» **Collection entries**

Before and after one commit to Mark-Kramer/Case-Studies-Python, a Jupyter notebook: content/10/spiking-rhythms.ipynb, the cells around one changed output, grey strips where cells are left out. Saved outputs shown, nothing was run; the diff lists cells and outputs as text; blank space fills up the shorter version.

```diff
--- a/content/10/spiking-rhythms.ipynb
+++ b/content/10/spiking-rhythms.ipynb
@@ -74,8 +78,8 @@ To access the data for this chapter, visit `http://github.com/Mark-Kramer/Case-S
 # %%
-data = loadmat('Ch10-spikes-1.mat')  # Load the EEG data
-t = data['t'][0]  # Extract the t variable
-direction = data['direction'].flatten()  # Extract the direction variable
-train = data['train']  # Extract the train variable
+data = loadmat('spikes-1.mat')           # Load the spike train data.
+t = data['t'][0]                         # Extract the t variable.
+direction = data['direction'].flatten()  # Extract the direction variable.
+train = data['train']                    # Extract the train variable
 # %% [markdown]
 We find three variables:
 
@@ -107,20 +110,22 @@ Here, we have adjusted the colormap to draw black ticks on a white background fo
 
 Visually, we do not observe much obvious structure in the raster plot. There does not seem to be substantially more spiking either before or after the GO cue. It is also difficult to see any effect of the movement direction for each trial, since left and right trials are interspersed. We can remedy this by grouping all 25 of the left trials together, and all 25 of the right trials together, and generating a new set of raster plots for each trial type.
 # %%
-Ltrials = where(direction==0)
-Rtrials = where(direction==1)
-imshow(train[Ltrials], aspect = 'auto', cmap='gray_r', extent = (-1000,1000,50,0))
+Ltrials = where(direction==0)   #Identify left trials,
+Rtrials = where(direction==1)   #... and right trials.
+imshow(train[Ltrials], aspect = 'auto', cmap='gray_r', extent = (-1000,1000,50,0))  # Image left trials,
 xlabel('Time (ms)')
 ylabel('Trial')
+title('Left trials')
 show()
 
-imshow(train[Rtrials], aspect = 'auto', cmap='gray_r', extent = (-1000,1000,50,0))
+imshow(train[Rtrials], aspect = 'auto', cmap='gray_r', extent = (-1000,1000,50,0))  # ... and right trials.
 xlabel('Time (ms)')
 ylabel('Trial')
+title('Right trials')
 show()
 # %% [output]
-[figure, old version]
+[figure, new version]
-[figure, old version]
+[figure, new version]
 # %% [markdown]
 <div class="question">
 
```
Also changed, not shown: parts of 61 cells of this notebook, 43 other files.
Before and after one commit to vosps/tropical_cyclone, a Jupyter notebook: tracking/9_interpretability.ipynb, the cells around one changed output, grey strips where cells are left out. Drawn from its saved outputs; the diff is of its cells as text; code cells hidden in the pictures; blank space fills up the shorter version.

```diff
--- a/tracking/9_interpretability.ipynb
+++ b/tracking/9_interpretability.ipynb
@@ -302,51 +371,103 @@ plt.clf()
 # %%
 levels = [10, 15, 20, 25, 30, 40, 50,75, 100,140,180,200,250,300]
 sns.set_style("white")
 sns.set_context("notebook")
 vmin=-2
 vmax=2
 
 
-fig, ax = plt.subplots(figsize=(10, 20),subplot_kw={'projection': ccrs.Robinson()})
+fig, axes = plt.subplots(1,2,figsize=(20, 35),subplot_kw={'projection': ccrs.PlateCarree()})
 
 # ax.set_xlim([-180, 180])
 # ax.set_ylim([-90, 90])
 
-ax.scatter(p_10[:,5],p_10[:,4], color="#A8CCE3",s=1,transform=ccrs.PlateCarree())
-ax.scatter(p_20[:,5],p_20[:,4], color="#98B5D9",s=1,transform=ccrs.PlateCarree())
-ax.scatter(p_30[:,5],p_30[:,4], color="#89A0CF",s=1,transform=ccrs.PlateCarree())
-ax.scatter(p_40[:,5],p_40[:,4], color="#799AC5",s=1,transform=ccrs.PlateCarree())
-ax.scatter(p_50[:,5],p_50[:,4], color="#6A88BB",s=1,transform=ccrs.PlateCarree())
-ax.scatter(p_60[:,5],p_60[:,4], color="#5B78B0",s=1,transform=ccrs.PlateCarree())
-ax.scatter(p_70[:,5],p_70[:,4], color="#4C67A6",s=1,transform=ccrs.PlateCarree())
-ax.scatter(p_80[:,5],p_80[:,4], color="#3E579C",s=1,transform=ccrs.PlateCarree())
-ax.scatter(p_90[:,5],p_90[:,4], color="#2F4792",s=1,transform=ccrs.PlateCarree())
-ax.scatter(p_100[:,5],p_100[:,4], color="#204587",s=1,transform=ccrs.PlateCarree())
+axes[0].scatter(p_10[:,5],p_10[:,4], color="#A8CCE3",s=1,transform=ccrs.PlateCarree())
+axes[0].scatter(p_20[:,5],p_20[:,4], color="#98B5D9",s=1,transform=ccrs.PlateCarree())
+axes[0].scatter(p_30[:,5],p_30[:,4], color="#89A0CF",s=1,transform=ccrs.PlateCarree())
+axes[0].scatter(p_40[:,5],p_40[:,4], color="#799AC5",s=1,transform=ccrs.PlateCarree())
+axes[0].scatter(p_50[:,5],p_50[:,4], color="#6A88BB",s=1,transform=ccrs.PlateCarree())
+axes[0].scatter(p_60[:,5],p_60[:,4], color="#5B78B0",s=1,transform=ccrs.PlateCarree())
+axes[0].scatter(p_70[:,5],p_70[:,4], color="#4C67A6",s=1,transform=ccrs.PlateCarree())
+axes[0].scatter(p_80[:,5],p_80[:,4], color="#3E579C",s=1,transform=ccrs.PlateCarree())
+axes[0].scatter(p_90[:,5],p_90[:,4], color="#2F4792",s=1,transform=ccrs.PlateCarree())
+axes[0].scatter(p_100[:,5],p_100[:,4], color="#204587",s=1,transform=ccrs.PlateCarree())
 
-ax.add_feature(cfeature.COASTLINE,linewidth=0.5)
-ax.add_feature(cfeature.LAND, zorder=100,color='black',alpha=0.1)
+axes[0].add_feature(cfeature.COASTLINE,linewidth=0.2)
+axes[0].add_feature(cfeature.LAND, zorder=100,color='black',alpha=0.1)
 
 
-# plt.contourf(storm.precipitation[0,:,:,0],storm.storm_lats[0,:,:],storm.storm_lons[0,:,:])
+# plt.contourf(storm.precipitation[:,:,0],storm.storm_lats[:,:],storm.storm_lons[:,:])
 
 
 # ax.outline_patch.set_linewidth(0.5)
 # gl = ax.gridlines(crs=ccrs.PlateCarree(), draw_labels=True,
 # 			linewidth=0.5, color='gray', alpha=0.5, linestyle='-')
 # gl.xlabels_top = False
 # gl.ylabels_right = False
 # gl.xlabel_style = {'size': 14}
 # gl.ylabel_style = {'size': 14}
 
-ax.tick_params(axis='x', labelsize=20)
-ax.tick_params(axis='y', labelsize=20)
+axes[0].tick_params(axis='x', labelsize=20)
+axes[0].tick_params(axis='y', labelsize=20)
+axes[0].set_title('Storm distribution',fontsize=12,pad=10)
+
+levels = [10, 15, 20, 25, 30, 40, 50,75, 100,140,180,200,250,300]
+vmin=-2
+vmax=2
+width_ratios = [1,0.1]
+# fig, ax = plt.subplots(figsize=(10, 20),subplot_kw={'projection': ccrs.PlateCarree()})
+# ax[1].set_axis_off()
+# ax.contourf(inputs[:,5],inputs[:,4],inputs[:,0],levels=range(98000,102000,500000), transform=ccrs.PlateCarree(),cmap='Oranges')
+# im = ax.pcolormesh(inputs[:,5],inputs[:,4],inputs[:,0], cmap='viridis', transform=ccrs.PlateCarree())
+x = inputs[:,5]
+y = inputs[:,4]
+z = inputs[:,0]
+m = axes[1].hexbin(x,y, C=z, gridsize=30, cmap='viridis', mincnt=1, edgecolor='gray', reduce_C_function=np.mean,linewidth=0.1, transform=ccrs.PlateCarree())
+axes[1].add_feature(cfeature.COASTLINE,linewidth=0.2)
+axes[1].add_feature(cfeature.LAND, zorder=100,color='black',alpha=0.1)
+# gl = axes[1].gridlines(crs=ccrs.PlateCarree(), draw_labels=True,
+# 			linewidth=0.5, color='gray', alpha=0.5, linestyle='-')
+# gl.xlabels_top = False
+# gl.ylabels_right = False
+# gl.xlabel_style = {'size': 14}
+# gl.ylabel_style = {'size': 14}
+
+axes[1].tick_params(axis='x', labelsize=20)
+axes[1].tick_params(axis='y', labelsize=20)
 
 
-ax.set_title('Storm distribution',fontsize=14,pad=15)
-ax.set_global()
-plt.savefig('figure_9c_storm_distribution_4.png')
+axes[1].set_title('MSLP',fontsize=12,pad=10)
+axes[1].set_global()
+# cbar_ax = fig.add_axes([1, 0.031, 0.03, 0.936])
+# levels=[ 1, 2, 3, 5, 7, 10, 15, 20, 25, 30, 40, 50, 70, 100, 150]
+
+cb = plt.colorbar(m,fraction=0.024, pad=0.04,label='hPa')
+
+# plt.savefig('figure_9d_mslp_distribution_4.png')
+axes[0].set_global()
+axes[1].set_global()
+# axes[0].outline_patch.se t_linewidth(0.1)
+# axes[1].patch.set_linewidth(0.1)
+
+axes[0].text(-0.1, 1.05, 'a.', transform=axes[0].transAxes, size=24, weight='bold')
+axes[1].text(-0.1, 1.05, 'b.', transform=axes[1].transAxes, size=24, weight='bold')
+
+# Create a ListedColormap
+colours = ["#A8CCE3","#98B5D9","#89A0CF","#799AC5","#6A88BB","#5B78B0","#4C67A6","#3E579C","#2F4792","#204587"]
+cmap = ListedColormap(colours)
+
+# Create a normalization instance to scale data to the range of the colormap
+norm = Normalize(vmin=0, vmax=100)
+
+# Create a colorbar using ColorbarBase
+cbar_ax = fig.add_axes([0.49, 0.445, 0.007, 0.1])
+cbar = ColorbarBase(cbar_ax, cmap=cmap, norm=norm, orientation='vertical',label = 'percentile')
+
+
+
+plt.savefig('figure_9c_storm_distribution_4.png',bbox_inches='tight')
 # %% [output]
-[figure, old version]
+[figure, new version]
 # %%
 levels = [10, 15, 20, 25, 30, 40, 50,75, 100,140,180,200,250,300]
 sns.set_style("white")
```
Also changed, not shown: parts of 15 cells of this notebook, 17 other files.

» **Work instruction**
Find the word "bold" in the data and copy out each line where it turns up.

» **Answer to the problem**
+axes[0].text(-0.1, 1.05, 'a.', transform=axes[0].transAxes, size=24, weight='bold')
+axes[1].text(-0.1, 1.05, 'b.', transform=axes[1].transAxes, size=24, weight='bold')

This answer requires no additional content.